In an exclusive interview with The Fly, BioSig Technologies' (BSGM) CEO Ken Londoner talked about the company, leadership changes, COVID-related impacts and much more.
COMMERCIAL LAUNCH: BioSig is a medical technology company commercializing a signal processing platform designed to improve signal fidelity and uncover the full range of ECG and intra-cardiac signals. The company has "developed an advance signal processing platform, which is computer, hardware and software that's used to treat people with atrial fibrillation – rapid heart rhythms when the heart is beating too fast and that heartbeat can be lethal, can be debilitating. Usually is caused by age – 1 out of 4 people over the age of 60 in the United States have it. When someone has that condition, they can take medication or they can have a procedure called ablation. Our technology is designed to improve the surgical procedure. We provide new information that doesn’t exist in the industry that increases the surgeons' capabilities, both improves the time of the procedure and we hope improves the accuracy. We're just commercially launching the product now," CEO Ken Londoner explained to The Fly.
NEW LEADERSHIP: Earlier this month the company announced the appointment of John Sieckhaus as Chief Operating Officer. "John Sieckhaus is a veteran in our industry. He worked at a company called St. Jude Medical that was a very successful publicly traded NYSE company.
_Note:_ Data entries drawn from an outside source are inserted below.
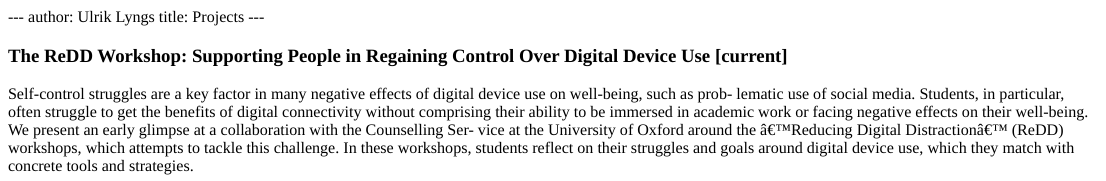
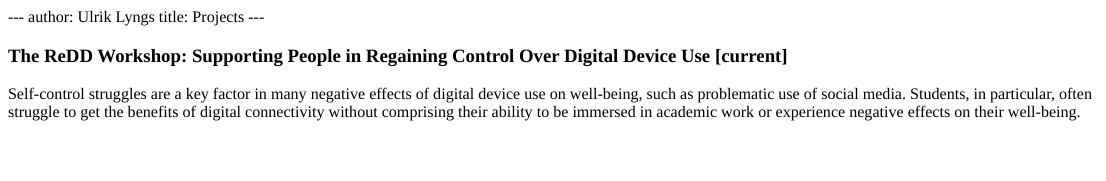
Before and after one commit to ulyngs/personal-website, an R Markdown document (content/projects.Rmd): the page in a window 1100 px wide, from its top. The pictures show the output file content/projects.html that the author committed with the source, opened offline.

Commit message:
tweak redd project description

```diff
--- a/content/projects.Rmd
+++ b/content/projects.Rmd
@@ -27,4 +27,5 @@ cv_entries <- readxl::read_xlsx(here("_data", "cv_entries.xlsx"))
 
 
 ### The ReDD Workshop: Supporting People in Regaining Control Over Digital Device Use <span class="status-current">[current]</span>
-Self-control struggles are a key factor in many negative effects of digital device use on well-being, such as prob- lematic use of social media. Students, in particular, often struggle to get the benefits of digital connectivity without comprising their ability to be immersed in academic work or facing negative effects on their well-being. We present an early glimpse at a collaboration with the Counselling Ser- vice at the University of Oxford around the ’Reducing Digital Distraction’ (ReDD) workshops, which attempts to tackle this challenge. In these workshops, students reflect on their struggles and goals around digital device use, which they match with concrete tools and strategies.
+Self-control struggles are a key factor in many negative effects of digital device use on well-being, such as problematic use of social media.
+Students, in particular, often struggle to get the benefits of digital connectivity without comprising their ability to be immersed in academic work or experience negative effects on their well-being.
```
Also changed, not shown: content/projects.html, content/projects.Rmd (2 more changed lines), 2 other files.
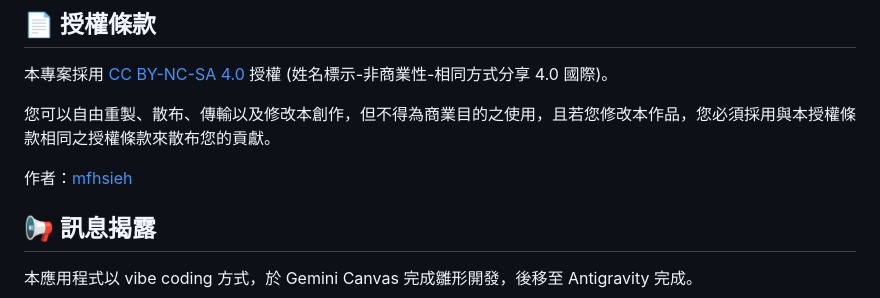
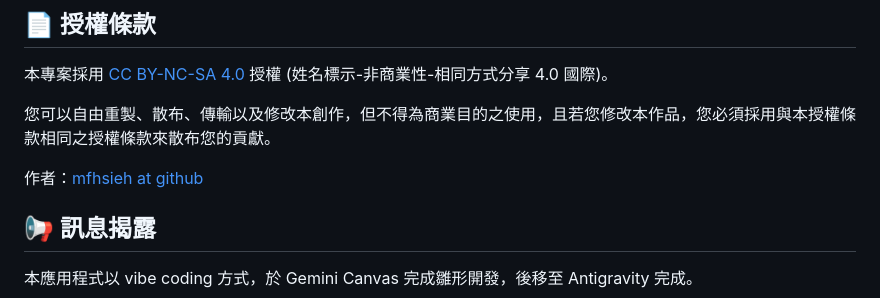
Before and after one commit to mfhsieh/business-card-express, a Markdown page: README.md, the part around the change. Rendered like a GitHub page.

Commit message:
Update author link format in README.md

```diff
--- a/README.md
+++ b/README.md
@@ -79,7 +79,7 @@
 
 您可以自由重製、散布、傳輸以及修改本創作，但不得為商業目的之使用，且若您修改本作品，您必須採用與本授權條款相同之授權條款來散布您的貢獻。
 
-作者：[mfhsieh](https://github.com/mfhsieh)
+作者：[mfhsieh at github](https://github.com/mfhsieh)
 
 ## 📢 訊息揭露
 
```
It was a leader in cardiac medical technology and John was the head of U.S. sales. He was also responsible for other departments as well. When Abbott purchased St. Jude 3 years ago, John went over to Abbott [ABT] but then announced his retirement. He is coming in to take over the operations of the company from me. As a CEO is hard to do that job and also be the leader of the company. It's just too much work," the executive explained.
Londoner also noted that the company is now focusing on shifting from research and development of its technology to a commercial launch of the technology. "We do have FDA approval. So, John and our new Chief Commercial Officer Gray Fleming who also was a leader at St. Jude Medical will be running the day-to-day operations. John is responsible for operations, Gray is responsible for commercial and both will be reporting to me."
"The company has just recruited two of the top commercial executives in our industry to run the company. I don't think people have paid proper attention to that. Great leaders joining smaller companies is sort of a validation of what they are doing because they would not be coming in if there wasn’t something significant going on. I think there's an opportunity for investors to learn about why they made this decision. There's a story that's going to be told here from an investor perspective and that will play out this year, next year, the year after. Over a three-year cycle, I think more people will know our name and will be benefitting from the work we are doing," the executive said.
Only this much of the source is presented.